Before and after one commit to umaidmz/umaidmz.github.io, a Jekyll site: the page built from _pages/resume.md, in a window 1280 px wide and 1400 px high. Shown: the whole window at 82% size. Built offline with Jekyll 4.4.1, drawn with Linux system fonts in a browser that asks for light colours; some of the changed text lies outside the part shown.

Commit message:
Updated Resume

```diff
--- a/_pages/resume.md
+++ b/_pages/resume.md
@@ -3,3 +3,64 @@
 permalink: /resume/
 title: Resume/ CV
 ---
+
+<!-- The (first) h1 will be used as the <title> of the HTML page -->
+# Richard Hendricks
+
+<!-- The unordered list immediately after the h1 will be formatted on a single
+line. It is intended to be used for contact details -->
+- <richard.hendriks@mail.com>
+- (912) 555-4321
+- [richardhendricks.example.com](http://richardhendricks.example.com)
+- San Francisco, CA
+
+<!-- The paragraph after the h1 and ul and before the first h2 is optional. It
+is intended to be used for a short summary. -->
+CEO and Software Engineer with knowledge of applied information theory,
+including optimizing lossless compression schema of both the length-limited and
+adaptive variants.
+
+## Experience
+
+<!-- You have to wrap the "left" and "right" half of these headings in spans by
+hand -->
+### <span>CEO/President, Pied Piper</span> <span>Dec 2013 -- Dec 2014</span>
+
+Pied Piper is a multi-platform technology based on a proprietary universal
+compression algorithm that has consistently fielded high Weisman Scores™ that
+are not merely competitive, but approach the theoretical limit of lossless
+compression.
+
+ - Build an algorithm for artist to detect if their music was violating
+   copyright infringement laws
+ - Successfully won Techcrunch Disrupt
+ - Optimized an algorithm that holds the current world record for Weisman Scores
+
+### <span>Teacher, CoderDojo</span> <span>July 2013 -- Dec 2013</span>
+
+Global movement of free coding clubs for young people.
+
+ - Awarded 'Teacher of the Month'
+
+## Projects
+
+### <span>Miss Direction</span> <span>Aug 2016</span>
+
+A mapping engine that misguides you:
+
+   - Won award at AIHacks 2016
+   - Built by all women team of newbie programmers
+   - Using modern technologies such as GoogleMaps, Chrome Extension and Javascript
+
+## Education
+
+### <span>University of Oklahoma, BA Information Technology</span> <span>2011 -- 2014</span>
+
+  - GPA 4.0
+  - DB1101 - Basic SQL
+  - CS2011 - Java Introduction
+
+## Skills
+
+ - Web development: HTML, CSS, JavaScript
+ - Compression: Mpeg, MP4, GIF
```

##############################

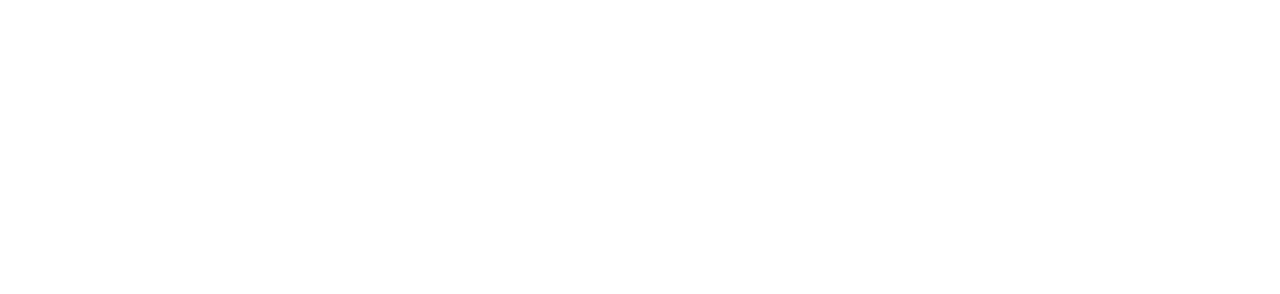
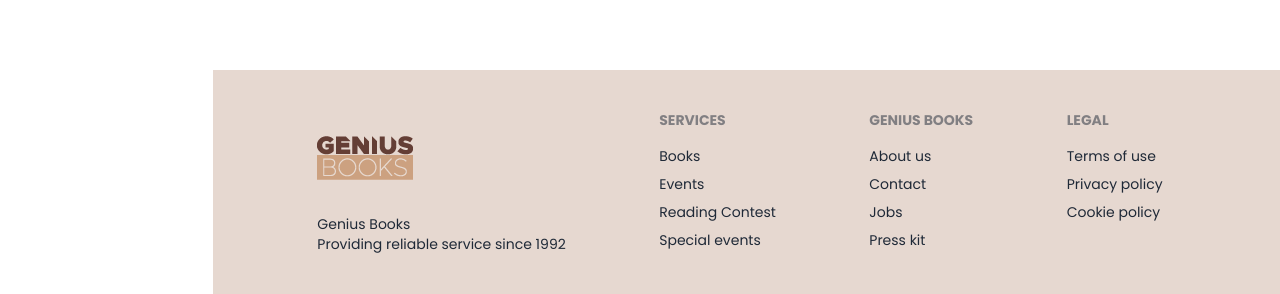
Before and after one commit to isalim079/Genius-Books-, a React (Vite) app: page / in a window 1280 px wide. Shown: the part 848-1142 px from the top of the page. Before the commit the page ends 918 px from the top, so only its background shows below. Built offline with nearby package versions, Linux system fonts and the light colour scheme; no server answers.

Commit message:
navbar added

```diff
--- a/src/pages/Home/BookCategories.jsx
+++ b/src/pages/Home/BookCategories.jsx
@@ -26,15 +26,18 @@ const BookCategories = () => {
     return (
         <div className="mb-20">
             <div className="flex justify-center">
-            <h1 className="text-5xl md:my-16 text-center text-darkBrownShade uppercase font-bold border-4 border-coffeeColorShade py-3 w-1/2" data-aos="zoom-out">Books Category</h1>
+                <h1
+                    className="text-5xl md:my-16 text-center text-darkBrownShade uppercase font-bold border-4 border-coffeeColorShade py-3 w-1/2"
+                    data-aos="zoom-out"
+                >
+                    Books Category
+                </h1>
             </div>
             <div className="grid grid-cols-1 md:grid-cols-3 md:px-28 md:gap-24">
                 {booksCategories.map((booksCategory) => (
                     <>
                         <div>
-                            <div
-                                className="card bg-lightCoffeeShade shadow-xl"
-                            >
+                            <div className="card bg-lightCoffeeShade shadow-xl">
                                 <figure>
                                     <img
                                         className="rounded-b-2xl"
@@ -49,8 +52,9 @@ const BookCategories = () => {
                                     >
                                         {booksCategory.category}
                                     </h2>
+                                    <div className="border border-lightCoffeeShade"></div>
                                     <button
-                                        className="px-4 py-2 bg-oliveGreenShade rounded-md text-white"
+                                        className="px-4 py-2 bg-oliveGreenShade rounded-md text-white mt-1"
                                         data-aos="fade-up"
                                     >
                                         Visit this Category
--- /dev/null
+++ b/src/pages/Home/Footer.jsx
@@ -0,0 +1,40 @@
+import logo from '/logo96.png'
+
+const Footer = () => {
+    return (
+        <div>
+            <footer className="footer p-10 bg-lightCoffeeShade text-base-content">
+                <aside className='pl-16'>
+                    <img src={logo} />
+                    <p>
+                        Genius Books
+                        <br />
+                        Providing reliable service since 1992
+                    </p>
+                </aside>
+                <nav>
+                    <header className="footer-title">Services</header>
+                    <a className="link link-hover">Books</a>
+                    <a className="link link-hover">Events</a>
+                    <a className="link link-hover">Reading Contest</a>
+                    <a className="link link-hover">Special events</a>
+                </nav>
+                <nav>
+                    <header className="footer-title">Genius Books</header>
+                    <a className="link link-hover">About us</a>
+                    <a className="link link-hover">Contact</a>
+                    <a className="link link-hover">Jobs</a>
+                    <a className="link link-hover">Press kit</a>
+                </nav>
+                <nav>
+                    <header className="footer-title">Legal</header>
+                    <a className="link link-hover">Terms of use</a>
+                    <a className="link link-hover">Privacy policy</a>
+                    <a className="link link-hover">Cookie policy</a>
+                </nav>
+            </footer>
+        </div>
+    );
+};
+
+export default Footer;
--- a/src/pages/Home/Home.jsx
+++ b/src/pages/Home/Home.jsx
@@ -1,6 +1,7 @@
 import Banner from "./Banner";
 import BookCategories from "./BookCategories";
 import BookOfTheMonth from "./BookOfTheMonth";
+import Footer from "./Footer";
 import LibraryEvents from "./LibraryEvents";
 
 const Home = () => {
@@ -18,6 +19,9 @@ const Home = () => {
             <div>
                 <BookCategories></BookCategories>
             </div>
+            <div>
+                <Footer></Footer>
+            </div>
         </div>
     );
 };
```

##############################

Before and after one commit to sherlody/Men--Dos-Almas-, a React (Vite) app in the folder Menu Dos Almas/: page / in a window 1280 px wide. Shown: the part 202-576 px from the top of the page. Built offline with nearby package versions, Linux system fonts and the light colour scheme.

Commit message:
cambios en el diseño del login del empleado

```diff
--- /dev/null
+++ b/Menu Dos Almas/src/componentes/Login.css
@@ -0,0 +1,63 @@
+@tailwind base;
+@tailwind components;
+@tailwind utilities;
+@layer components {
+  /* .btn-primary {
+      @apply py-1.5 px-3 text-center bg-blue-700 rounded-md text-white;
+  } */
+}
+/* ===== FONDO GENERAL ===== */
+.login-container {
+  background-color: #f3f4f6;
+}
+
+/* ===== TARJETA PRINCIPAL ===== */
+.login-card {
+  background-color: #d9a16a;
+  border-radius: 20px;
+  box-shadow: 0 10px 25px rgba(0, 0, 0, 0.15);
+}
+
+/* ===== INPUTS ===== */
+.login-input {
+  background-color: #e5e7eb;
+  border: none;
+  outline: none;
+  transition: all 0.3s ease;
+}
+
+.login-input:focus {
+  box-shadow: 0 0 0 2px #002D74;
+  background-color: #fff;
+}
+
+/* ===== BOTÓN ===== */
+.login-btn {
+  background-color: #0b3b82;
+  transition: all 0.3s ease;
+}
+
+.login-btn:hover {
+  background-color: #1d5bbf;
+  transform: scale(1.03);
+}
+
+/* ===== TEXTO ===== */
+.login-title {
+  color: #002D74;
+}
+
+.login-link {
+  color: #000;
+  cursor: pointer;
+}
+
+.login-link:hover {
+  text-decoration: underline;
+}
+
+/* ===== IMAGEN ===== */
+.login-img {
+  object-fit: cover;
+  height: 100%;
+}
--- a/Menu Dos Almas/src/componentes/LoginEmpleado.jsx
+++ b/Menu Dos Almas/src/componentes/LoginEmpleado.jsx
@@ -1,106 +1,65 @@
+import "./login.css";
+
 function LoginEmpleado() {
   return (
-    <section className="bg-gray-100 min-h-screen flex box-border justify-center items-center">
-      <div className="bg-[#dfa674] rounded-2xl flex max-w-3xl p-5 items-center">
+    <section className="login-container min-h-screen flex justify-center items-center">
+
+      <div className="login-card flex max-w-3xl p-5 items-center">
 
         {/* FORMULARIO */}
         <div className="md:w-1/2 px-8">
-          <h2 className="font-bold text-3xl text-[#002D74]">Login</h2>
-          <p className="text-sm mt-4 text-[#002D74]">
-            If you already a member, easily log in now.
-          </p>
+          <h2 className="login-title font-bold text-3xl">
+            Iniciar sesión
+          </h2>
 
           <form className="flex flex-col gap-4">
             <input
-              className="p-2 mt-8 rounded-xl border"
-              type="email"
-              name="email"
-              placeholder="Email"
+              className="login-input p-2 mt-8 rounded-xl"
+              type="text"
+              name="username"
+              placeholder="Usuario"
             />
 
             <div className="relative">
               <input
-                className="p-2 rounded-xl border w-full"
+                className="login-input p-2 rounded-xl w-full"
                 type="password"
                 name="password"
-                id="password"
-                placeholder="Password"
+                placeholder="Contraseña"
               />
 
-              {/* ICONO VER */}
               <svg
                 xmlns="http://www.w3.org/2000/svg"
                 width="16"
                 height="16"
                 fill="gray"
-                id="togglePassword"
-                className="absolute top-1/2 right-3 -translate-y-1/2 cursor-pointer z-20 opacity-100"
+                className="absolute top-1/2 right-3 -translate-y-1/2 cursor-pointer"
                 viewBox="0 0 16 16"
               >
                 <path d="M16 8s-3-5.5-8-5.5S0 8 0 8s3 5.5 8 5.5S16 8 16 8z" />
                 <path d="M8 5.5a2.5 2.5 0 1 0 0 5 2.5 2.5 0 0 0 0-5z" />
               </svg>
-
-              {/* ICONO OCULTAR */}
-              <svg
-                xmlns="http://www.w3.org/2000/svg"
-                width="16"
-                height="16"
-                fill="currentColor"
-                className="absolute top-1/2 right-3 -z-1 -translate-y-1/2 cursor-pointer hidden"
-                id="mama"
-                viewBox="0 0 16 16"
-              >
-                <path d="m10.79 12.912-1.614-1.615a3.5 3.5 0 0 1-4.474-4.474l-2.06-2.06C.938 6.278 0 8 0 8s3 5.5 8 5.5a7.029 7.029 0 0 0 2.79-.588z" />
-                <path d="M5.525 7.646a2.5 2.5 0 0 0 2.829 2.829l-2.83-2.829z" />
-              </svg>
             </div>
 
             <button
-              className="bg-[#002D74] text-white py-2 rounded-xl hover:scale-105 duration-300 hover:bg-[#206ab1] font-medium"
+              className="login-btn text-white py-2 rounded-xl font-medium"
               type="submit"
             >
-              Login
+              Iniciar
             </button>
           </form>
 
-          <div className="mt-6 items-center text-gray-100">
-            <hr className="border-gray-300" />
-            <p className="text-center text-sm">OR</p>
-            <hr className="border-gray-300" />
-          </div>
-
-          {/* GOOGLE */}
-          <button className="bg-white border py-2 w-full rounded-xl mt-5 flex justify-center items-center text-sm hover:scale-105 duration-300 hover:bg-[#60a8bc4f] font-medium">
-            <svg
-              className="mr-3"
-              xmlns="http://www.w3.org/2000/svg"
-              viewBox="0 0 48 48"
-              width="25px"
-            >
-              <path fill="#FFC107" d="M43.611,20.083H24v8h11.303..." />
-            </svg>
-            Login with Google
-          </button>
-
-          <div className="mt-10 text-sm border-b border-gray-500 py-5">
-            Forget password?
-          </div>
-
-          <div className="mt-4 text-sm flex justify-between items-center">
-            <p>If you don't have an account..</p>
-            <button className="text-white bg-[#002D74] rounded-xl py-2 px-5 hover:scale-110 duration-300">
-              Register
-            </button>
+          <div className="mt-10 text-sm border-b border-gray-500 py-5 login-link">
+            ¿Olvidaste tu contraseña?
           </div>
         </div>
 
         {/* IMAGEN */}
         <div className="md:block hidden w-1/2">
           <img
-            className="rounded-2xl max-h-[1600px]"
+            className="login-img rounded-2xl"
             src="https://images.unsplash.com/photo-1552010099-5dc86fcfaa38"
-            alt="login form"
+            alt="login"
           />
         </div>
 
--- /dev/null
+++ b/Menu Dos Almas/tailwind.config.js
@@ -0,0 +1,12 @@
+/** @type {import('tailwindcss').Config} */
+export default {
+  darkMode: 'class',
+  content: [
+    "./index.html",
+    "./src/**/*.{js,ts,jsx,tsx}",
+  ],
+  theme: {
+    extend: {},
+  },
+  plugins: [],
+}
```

##############################

● What needs to be done: What lines of the listing above hold "import"? Copy all of them.

● Output of the task:
+import logo from '/logo96.png'
 import Banner from "./Banner";
 import BookCategories from "./BookCategories";
 import BookOfTheMonth from "./BookOfTheMonth";
+import Footer from "./Footer";
 import LibraryEvents from "./LibraryEvents";
+import "./login.css";
+/** @type {import('tailwindcss').Config} */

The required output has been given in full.